When travelling across the country, he made it a point to visit as many Masonic groups, especially Shrine Temples, as he could, and he asked permission to visit with the clown units - all to make a point. He said children are frightened of people who wear paint, so if the Shrine clowns follow a simple recommendation he uses, their success with children would be overwhelming. When they visit a hospital ward or a room of kids, they should not go directly into the room, but peek around the corner three or four times before entering. This builds trust and confidence!

" Masons are doing a great job helping children, and I would personally like to see more emphasis placed on the DeMolay programs across the country," he said when asked about his thoughts on Masonic activities. His own personal first experience with Masonry occurred in Vincennes, Indiana, when he was seven or eight as he sold papers on a street corner. A man bought a newspaper and tipped him the remainder of a $5 bill. "Red" asked, "Why did you give me so much money to keep?" The man answered, "I am a Mason and we are taught to give!" "Well, I am going to be a Mason, too, when I grow up," "Red" stated. "Oh, Sonny, you mean you are going to try to be a Mason." This conversation stayed with Brother Skelton all his life.

His Masonic career is most interesting. Aside from his membership in Vincennes Lodge No. 1, he holds membership in both the Scottish and York Rite Bodies. He was the recipient of the General Grand Chapter's Gold Medal for Distinguished Service in the Arts and Sciences. On September 24, 1969, he was coroneted an Inspector General Honorary Thirty-third Degree in Boston, Massachusetts, by the Northern Masonic Jurisdiction of the Scottish Rite. Also, he's a member of the Al Malaikah Temple in Los Angeles, California, and he received the Grand Lodge Award of Gold from the Grand Lodge of Indiana in 1993.

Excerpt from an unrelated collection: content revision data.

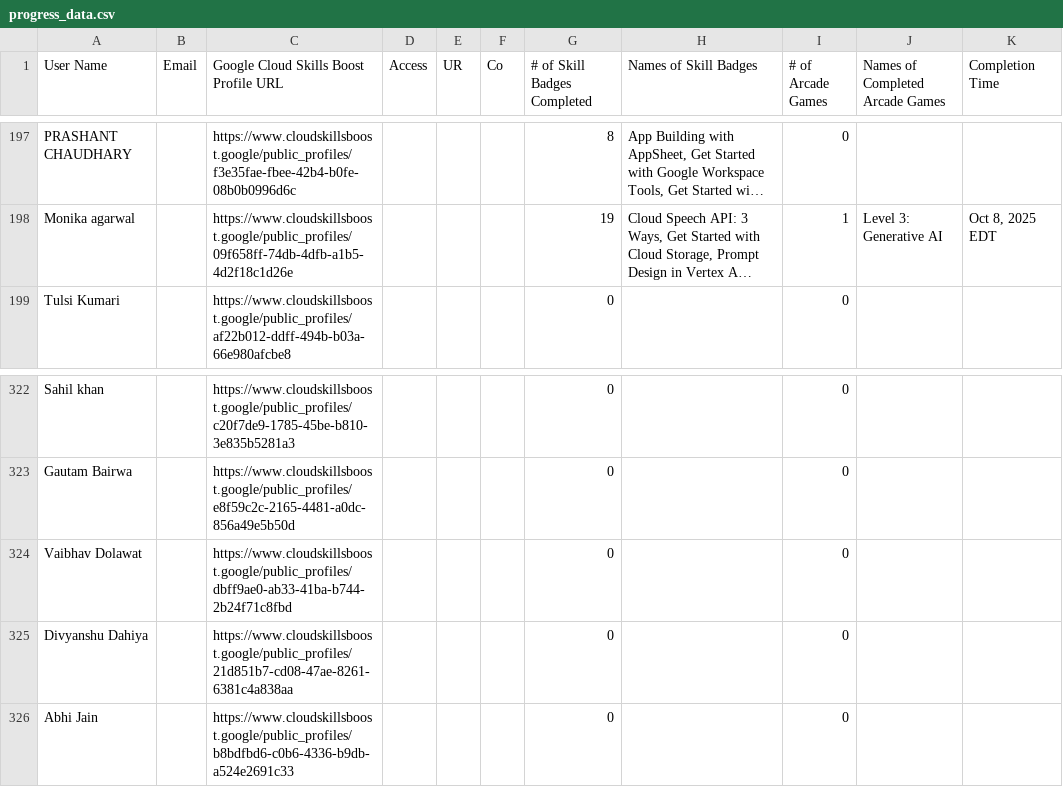
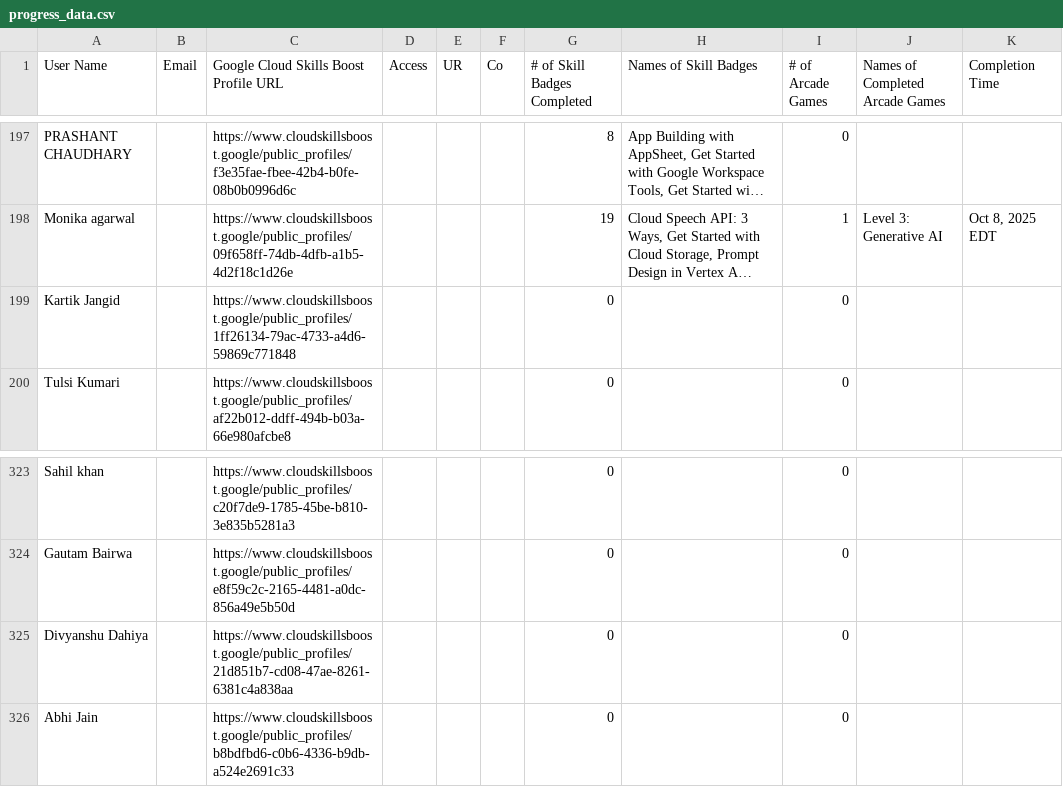
Before and after one commit to mohitsharmas97/leaderboard_gdg, a CSV file: progress_data.csv, drawn as a sheet; only a part is shown, gaps mark what is left out; long unchanged cells end in …; removed rows and columns are numbered as before the commit, all else as after; the diff names each change by its address in the sheet, - before the commit and + after, or states it on an @@ line.

```diff
--- a/progress_data.csv
+++ b/progress_data.csv
+row 199: Kartik Jangid |  | https://www.cloudskillsboost.google/public_profiles/1ff26134-79ac-4733-a4d6-59869c771848 |  |  |  | 0 |  | 0
-row 324: Vaibhav Dolawat |  | https://www.cloudskillsboost.google/public_profiles/dbff9ae0-ab33-41ba-b744-2b24f71c8fbd |  |  |  | 0 |  | 0
```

Our beloved Masonic Brother died September 24, 1997, and was buried at Forest Lawn Cemetery in Glendale, California. He will be missed! As the lives of millions of others had been enriched by knowing "Red" Skelton, so was mine that afternoon for the three hours I spent with this outstanding humanitarian and Brother. His success, no doubt, revolved around his love and understanding of human emotions and people's need for laughter and happiness. He left a great path for us to walk. In parting, we exchanged a warm, fraternal handshake, and Brother "Red" said to me, "Tommy, keep smiling-the world needs laughter, a lot of it."

And what about the gold chain? Did we find it? We looked in and under the bed, in the bathroom, and down the hall. Probably, the reader realized long ago that it was in Brother Skelton's coat pocket all the time. His performance at the Music Hall and his art sale were successes. So was my afternoon with Brother "Red" Skelton.

This article, edited for length, was previously published in The Texas Mason, Fall 1998 (Vol. 7, No. 4).

About the Author:
Tommy E. Sawyer of 6402 Willowstone Trail, Arlington, Texas 76018-3121, was raised a Master Mason on April 30,1981, in Thomas B. Hunter Lodge No. 1356, in Grand Prairie, Texas. He is a member of the Dallas Scottish Rite Bodies, Past Editor of the Hellas Shrine Temple magazine, The Camel's Calf, of Garland, Texas, and was the author of a weekly numismatic column for The Dallas Times-Herald for 16 years.